> _ACTIVITY_: Would you please write out each entry that follows, exactly as written?
========================
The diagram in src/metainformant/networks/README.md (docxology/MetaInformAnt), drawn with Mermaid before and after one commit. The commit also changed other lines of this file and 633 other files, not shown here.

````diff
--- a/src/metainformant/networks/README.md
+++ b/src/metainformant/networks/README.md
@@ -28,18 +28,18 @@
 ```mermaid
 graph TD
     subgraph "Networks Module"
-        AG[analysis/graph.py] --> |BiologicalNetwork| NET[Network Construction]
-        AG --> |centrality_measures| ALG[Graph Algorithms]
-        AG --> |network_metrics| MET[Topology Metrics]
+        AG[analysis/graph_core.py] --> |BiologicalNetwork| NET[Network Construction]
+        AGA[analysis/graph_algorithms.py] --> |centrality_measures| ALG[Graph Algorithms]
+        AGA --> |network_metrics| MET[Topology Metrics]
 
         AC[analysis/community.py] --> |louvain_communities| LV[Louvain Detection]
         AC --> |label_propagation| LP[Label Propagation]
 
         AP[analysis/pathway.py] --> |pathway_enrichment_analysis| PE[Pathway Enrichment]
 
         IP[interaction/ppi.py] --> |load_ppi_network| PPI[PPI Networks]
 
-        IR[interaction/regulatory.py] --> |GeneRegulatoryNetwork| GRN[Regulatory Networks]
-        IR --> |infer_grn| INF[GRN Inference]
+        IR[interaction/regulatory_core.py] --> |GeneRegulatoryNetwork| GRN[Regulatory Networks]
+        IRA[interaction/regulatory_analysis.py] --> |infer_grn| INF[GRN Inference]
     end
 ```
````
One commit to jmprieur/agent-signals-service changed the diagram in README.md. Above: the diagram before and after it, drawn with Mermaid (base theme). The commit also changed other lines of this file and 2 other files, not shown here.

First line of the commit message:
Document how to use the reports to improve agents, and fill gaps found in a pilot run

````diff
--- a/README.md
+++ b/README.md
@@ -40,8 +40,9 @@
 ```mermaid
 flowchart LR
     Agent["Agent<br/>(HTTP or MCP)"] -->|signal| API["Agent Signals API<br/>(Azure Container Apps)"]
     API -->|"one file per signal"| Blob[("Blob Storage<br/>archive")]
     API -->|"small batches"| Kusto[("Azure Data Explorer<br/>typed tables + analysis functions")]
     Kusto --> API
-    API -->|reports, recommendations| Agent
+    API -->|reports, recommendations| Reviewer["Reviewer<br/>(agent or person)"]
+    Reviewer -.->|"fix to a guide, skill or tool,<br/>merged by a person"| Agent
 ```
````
========================
> _RESPONSE_:
The diagram in src/metainformant/networks/README.md (docxology/MetaInformAnt), drawn with Mermaid before and after one commit. The commit also changed other lines of this file and 633 other files, not shown here.

````diff
--- a/src/metainformant/networks/README.md
+++ b/src/metainformant/networks/README.md
@@ -28,18 +28,18 @@
 ```mermaid
 graph TD
     subgraph "Networks Module"
-        AG[analysis/graph.py] --> |BiologicalNetwork| NET[Network Construction]
-        AG --> |centrality_measures| ALG[Graph Algorithms]
-        AG --> |network_metrics| MET[Topology Metrics]
+        AG[analysis/graph_core.py] --> |BiologicalNetwork| NET[Network Construction]
+        AGA[analysis/graph_algorithms.py] --> |centrality_measures| ALG[Graph Algorithms]
+        AGA --> |network_metrics| MET[Topology Metrics]
 
         AC[analysis/community.py] --> |louvain_communities| LV[Louvain Detection]
         AC --> |label_propagation| LP[Label Propagation]
 
         AP[analysis/pathway.py] --> |pathway_enrichment_analysis| PE[Pathway Enrichment]
 
         IP[interaction/ppi.py] --> |load_ppi_network| PPI[PPI Networks]
 
-        IR[interaction/regulatory.py] --> |GeneRegulatoryNetwork| GRN[Regulatory Networks]
-        IR --> |infer_grn| INF[GRN Inference]
+        IR[interaction/regulatory_core.py] --> |GeneRegulatoryNetwork| GRN[Regulatory Networks]
+        IRA[interaction/regulatory_analysis.py] --> |infer_grn| INF[GRN Inference]
     end
 ```
````
One commit to jmprieur/agent-signals-service changed the diagram in README.md. Above: the diagram before and after it, drawn with Mermaid (base theme). The commit also changed other lines of this file and 2 other files, not shown here.

First line of the commit message:
Document how to use the reports to improve agents, and fill gaps found in a pilot run

````diff
--- a/README.md
+++ b/README.md
@@ -40,8 +40,9 @@
 ```mermaid
 flowchart LR
     Agent["Agent<br/>(HTTP or MCP)"] -->|signal| API["Agent Signals API<br/>(Azure Container Apps)"]
     API -->|"one file per signal"| Blob[("Blob Storage<br/>archive")]
     API -->|"small batches"| Kusto[("Azure Data Explorer<br/>typed tables + analysis functions")]
     Kusto --> API
-    API -->|reports, recommendations| Agent
+    API -->|reports, recommendations| Reviewer["Reviewer<br/>(agent or person)"]
+    Reviewer -.->|"fix to a guide, skill or tool,<br/>merged by a person"| Agent
 ```
````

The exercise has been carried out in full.